Veltman's impulse is to endorse some mode of sharing bad work such that no one's working life is entirely defined by the worst kind of work. But she argues that the strategy of sharing bad work, which could work at the level of the household, will not work in the larger political economy (162). Sharing bad work will be impractical in many cases because the work in question requires specialization. More obviously, it will not work because some people would rather free ride and will resist sharing work they would rather let others do for them. They will opt out, or do a bad job, and shirk. Compelling free riders to comply with the sharing regime would introduce a level of surveillance, administrative control, and violence that would be worse than the problem we are trying to solve by sharing work in the first place.

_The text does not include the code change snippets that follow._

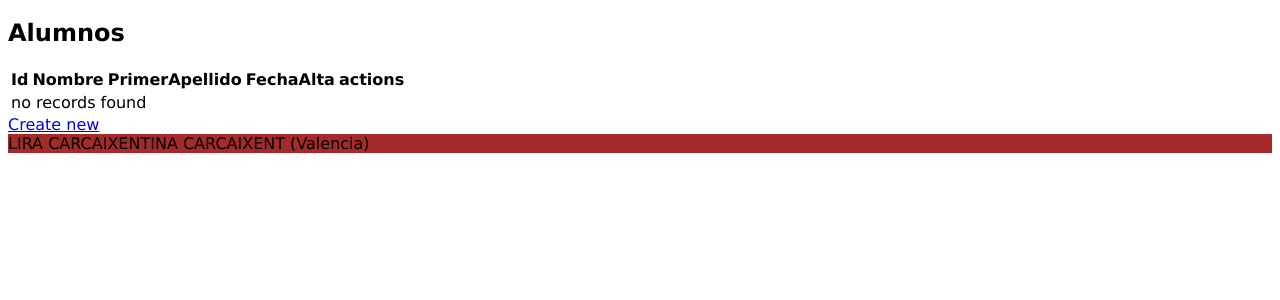
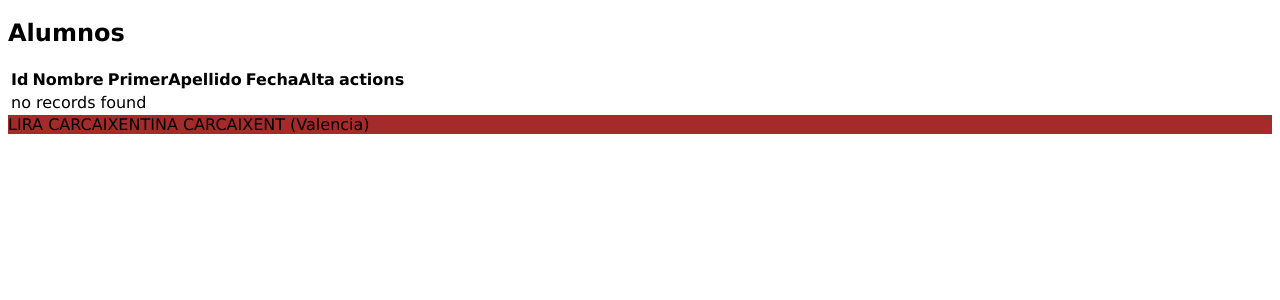
Before and after one commit to Joorgi/lira_carcaixent, a Symfony app: template app/templates/alumno/index.html.twig in a window 1280 px wide. Shown: the part 110-410 px from the top of the page. Run offline with Twig, Linux system fonts and the light colour scheme; the template is opened without the code that fills it, so the values that code supplies are empty; some libraries are stand-ins or nearby versions.

Commit message:
error create link

```diff
--- a/app/templates/alumno/index.html.twig
+++ b/app/templates/alumno/index.html.twig
@@ -35,6 +35,4 @@
 			{% endfor %}
 		</tbody>
 	</table>
-
-	<a href="{{ path('alumno_new') }}">Create new</a>
 {% endblock %}
```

Here one sees the common-sense sensibility that suffuses this book at its most forceful: Veltman does not suppose that the world of work can be remade to conform to our ethical ideals, nor that human beings can be remade such that the problem of free riding disappears. Veltman is attentive to the ideals of human flourishing but also to constraints of feasibility, and she resists easy utopianism. The book is marked by a capacious sensibility and a deceptive mastery of the relevant scholarship in philosophy, political theory, psychology, and sociology -- deceptive only in that the writing is graceful and jargon free.

Veltman argues that the ideal of meaningful work does its work on an individual level -- by persuading people, one by one, such that they make different choices for themselves and, when they have the ability, make different choices available for others. Veltman concedes that meaningful work is a good that not all can enjoy. For her, this registers as a grave cost, because if Veltman is an Aristotelian of a sort (who takes human flourishing seriously) she is also an egalitarian. All may deserve meaningful work, but the reality of things is that not all can enjoy it.

What Veltman does not consider is the possibility that technological development is expanding the supply of meaningful work, first by substituting robotic automation for the most punishing jobs, and then by multiplying the kinds of service work (where people serve each other), where relational and communicative capacities are exercised and the effect of one's labor is immediately felt. If the nuanced fit between individuals and their jobs that is at the core of meaningful work was elusive in the agricultural economy (where nearly everyone toiled in fields or household service) and still in the industrial economy (where Taylorist separation of conception and execution degraded work), perhaps there is reason to hope that the economy of tomorrow will provide more humane, meaningful work than the economies of the past. The trade-off between a productive economy and a moral economy might relax. This may be possible -- but if it is, it will not happen on its own; it will require citizens attuned to the ethic of meaningful work that Veltman, as much as anyone, has rendered in such a clear and powerful way.